Collected data entries
════════
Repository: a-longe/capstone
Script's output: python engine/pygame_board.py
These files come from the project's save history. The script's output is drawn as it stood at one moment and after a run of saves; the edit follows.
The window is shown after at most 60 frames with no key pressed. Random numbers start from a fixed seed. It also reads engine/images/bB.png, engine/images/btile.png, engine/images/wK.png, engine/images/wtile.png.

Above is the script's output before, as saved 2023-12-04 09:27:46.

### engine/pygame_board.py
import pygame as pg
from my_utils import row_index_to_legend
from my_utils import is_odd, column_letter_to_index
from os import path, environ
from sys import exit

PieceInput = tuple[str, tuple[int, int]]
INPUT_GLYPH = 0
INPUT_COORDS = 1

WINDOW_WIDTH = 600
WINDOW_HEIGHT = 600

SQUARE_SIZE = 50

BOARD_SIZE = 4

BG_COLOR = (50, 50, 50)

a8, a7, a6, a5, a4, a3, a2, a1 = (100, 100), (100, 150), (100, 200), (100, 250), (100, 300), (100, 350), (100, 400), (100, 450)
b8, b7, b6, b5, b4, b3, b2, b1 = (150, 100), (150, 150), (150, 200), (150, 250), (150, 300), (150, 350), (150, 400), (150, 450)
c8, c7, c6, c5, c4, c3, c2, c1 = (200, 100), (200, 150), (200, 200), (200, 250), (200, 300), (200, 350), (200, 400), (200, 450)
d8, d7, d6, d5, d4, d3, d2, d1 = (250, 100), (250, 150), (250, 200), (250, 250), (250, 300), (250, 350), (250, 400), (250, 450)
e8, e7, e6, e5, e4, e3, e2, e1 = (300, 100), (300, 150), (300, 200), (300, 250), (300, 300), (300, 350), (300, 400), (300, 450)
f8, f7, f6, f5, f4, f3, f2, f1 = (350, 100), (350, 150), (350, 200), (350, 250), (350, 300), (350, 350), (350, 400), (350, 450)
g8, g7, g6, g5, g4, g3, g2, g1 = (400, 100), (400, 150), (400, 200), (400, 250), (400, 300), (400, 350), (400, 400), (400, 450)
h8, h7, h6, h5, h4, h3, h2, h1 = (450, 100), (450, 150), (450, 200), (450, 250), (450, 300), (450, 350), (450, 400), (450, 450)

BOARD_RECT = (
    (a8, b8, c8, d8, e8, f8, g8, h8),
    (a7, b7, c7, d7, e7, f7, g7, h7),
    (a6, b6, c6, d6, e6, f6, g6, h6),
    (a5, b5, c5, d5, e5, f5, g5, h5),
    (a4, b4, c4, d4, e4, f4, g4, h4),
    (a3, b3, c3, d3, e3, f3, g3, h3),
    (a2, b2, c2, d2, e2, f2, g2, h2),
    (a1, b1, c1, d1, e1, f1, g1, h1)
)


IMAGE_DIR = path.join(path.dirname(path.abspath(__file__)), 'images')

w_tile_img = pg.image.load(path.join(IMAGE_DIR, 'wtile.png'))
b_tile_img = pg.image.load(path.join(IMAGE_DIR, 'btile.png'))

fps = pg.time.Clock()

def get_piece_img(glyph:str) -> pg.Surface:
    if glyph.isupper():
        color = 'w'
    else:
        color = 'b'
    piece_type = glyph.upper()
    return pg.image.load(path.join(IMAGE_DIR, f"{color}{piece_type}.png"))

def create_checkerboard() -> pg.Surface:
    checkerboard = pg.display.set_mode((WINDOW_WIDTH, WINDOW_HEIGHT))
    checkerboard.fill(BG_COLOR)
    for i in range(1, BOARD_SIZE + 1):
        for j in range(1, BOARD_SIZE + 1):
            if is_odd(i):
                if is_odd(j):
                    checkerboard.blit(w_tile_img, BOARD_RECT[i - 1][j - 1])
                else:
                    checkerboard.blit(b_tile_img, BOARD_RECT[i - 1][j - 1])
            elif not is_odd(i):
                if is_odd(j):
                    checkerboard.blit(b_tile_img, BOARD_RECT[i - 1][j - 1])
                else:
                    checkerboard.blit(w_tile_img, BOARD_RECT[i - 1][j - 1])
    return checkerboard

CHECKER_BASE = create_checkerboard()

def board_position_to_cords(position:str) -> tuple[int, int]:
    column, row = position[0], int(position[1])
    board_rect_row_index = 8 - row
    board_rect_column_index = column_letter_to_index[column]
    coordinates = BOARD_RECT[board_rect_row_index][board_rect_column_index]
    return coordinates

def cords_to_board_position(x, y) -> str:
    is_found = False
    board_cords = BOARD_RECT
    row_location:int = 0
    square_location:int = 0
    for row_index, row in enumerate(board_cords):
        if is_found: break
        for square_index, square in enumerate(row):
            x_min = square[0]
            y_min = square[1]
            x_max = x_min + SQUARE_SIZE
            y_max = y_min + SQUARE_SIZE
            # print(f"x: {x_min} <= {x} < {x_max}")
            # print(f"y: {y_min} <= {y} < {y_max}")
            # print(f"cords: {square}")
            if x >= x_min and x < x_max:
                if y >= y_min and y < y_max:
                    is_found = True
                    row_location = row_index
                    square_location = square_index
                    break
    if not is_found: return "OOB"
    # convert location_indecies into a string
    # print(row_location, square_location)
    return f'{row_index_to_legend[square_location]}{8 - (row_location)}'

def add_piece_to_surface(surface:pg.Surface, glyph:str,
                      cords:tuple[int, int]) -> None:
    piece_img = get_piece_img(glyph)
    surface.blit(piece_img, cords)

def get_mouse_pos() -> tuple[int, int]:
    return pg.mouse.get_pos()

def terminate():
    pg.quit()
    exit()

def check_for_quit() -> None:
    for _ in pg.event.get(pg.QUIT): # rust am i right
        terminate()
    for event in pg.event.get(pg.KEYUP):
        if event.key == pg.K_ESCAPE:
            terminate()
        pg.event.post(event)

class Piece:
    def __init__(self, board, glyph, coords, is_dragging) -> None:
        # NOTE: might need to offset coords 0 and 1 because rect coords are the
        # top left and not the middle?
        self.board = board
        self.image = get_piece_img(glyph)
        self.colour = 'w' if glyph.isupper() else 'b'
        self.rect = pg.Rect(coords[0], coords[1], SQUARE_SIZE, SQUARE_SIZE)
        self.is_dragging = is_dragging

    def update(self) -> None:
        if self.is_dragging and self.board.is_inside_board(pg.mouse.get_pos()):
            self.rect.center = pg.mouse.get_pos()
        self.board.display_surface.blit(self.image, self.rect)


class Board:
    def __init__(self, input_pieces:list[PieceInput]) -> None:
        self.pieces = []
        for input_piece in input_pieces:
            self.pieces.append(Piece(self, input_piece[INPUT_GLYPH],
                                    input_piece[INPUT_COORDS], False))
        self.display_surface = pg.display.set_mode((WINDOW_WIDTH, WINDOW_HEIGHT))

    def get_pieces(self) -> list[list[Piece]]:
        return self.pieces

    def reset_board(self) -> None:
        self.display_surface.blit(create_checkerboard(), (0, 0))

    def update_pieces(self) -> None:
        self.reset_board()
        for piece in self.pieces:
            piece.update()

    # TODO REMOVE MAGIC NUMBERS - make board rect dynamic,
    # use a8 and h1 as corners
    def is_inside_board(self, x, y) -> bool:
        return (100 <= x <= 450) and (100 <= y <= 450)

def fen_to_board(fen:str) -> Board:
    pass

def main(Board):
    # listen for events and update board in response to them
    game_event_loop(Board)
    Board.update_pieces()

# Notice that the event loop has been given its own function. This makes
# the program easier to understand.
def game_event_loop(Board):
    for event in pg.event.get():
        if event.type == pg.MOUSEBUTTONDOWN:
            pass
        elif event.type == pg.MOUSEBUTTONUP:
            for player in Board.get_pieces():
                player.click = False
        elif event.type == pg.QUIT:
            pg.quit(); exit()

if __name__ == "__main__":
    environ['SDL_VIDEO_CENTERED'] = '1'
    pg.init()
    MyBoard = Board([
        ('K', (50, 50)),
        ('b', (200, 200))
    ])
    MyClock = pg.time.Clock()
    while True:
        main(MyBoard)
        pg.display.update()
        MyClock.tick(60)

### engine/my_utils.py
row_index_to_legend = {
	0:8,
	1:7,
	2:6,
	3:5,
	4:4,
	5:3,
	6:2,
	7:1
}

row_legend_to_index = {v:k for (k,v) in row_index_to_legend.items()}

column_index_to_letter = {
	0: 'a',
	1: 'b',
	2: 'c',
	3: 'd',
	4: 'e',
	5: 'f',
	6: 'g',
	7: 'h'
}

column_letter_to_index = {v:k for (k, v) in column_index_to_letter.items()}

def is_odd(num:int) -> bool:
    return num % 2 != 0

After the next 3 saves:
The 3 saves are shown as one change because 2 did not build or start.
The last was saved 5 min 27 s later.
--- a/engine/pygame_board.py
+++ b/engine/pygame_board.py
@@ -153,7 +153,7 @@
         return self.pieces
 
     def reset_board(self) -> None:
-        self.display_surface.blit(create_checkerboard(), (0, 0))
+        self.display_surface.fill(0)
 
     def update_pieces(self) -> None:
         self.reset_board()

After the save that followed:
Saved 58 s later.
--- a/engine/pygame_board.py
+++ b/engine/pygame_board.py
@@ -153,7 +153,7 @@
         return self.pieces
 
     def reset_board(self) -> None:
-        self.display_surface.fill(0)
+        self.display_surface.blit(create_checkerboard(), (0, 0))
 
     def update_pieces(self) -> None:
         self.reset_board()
════════
Work item
From the data above, determine how many lines hold "path", and write only the number.

Reply to the task
5